For most of my life, I have lived in the migration process. I was a refugee, illegal and legal immigrant, and each status taught me a lot about this goal’s importance. Each condition gave me a unique perspective into values different societies cherish, hierarchies that sustain their social structures, and communicative paths that organize the mobility within these structures. However, one lesson is common to all these experiences: the perspective guides equality.
The experience of social equality is very different when you are a refugee, illegal or legal immigrant. The decisions you make are limited to the available choices. And the choices you have are limited to the social status within the hierarchy and the communicative pathways that are accessible.
As a refugee, my perspective was narrowed by securing the basic human needs. It is all about today. It’s like surviving from the sinking ship and floating in the lifeboat in the middle of the ocean. Knowing that you can’t go back. Not knowing how far is it to the nearest shore, if you’ll have enough strength to make it there and what that shore might bring. The only thought that goes beyond having food, shelter, and clothing is not being where you are.
As an illegal immigrant, my perspective was constrained by the paste of legal administrative procedures. It was a long, frustrating cycle of picking myself up after the negative replies, going back to square one, and starting all over again. In the meantime, the choices I had were limited to the options discarded by the legal residents.
As a legal immigrant, my perspective started to widen up. Although constrained by the heavy burden of the path taken, I was happy to see the end of the tunnel. It felt nice seeing the light again, feeling the warmth of weekends off, and making plans for months ahead. While living as a refugee and illegal immigrant my dream was to get to that highway. However, once the initial euphoria of moving forward was over, I’ve realized that the tunnel end was a tree line highway closed-loop heading from one tunnel to another. It was the life inside the hamster wheel limited to working to pay bills. And me driving in the slow line.
The funny thing was that although those in the fast line were way ahead of me, they, same as me, were still heading into a tunnel. From my slow lane, I got to see a very few shiny mansions on the hill above the tunnel. That’s when I realized that most will never get off the highway. I realized that the traffic was getting worse. There were more and more cars on the highway while there were fewer and shinier mansions on the hill. That’s when I understood that we are all paying a pay toll to those very few that collect the profit.
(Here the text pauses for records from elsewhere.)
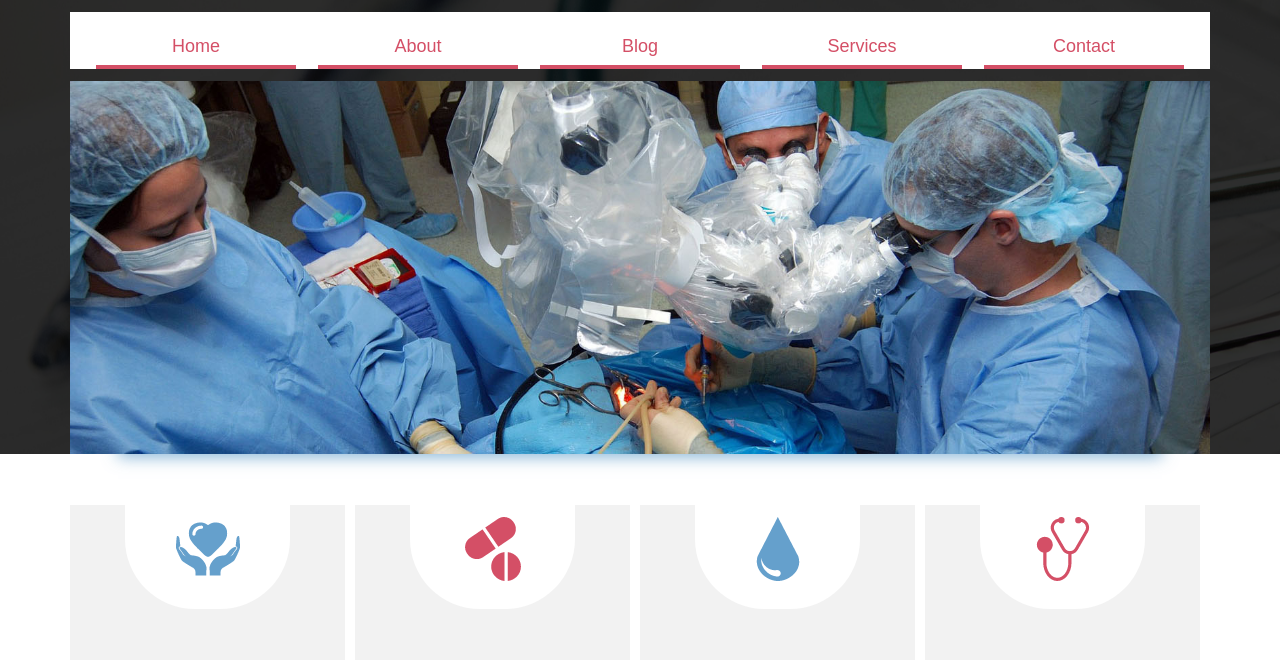
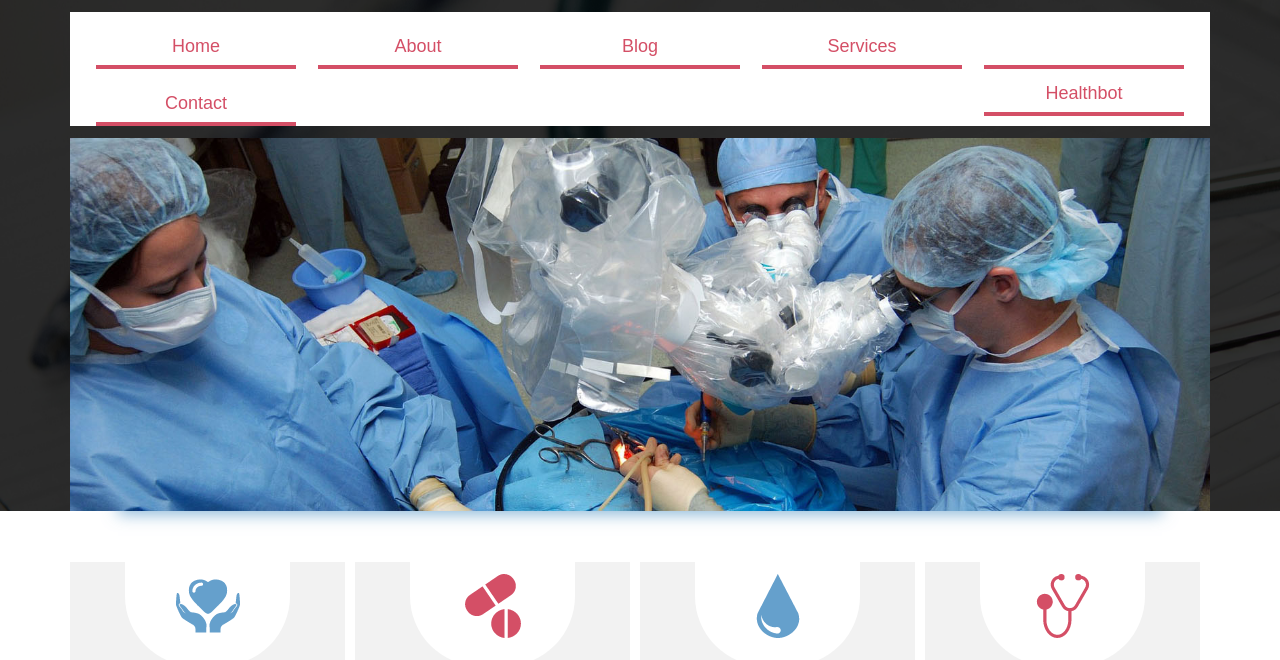
Before and after one commit to vasu11223/healthy12, a plain HTML site: page index.html in a window 1280 px wide. Shown: the part 137-797 px from the top of the page. Drawn offline with Linux system fonts and the light colour scheme; a web font is replaced by a local one.

Commit message:
Update index.html

```diff
--- a/index.html
+++ b/index.html
@@ -38,7 +38,8 @@ Smartphone Compatible web template, free webdesigns for Nokia, Samsung, LG, Sony
                   <li class="home"><a href="index.html">Home</a></li>
 				  <li class=""><a href="about.html">About</a></li>
 				  <li class=""><a href="blog.html">Blog</a></li>
-				  <li class=""><a href="services.html">Services</a></li>
+		      <li class=""><a href="services.html">Services</li>
+		       <li class=""><a href="healthbot.html">Healthbot</a></li>
 				  <li class=""><a href="contact.html">Contact</a></li>
               </ul>
             </div>
```
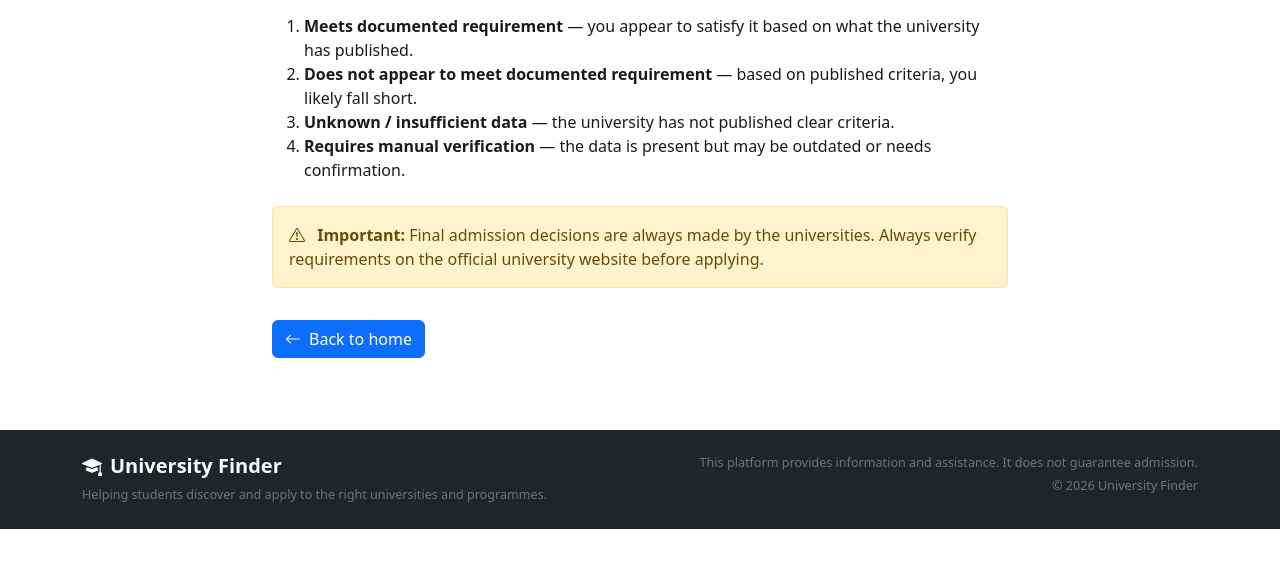
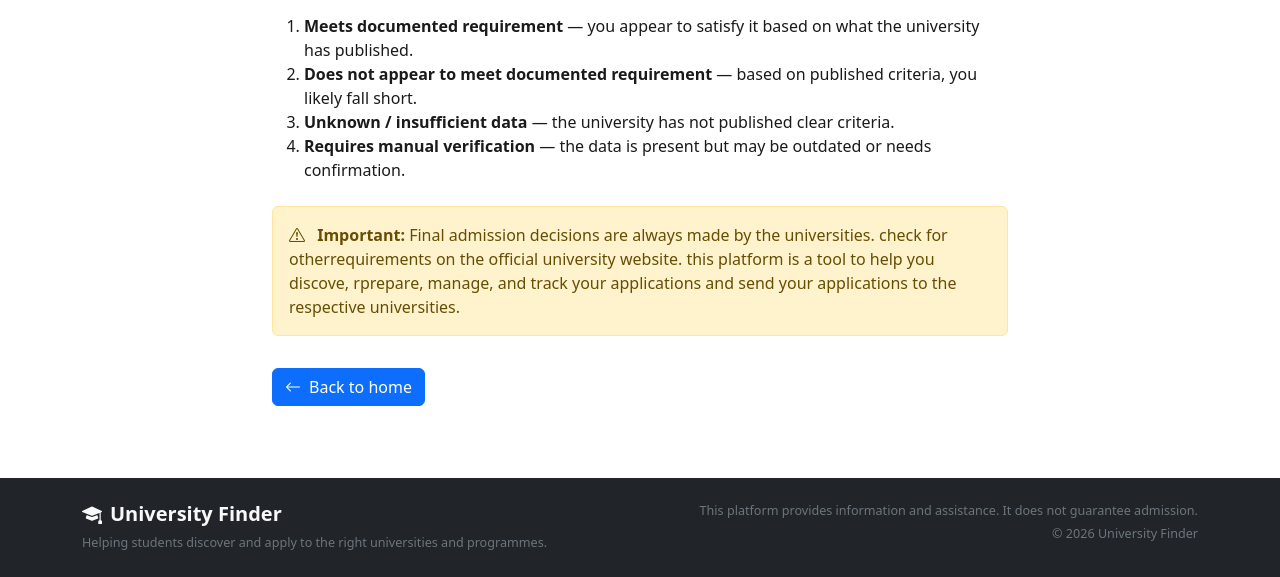
Before and after one commit to thodaniel3-sudo/university-finder, a Flask app: page /about in a window 1280 px wide. Shown: the part 714-1291 px from the top of the page. Before the commit the page ends 1243 px from the top, so only its background shows below. Run offline with Flask 3, Linux system fonts and the light colour scheme; some libraries are stand-ins or nearby versions.

Commit message:
updated website

```diff
--- a/templates/about.html
+++ b/templates/about.html
@@ -46,8 +46,9 @@
             <div class="alert alert-warning mt-4" role="alert">
                 <i class="bi bi-exclamation-triangle me-2"></i>
                 <strong>Important:</strong> Final admission decisions are always
-                made by the universities. Always verify requirements on the
-                official university website before applying.
+                made by the universities. check for otherrequirements on the
+                official university website. this platform is a tool to help you discove, rprepare, manage, and track your applications and send your applications to the respective universities.
+
             </div>
 
             <a href="{{ url_for('index') }}" class="btn btn-primary mt-3">
```
Also changed, not shown: templates/index.html (+7 -8 lines).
Unless more cars are exiting the highway, the traffic will jam into a giant crash sooner or later. With more and more cars coming from behind, there will be a total collapse.
The only solution is to build more exits. These exits don’t need to lead to the shiny mansion private compounds. Most of us want decent living conditions of human dignity, healthy relations, and personal growth, where each one can pursue happiness through sense, purpose, and hope. Where each one can decide when and where to exit the highway.
Reducing inequalities is not about expanding the highway by adding more lanes. It is about reducing the traffic by adding more exits. It is about providing more choices within the shared goal of keeping the living conditions within sustainable boundaries. And for those choices to become universal our perspectives have to part from every human being starting from the highway with equal rights for all.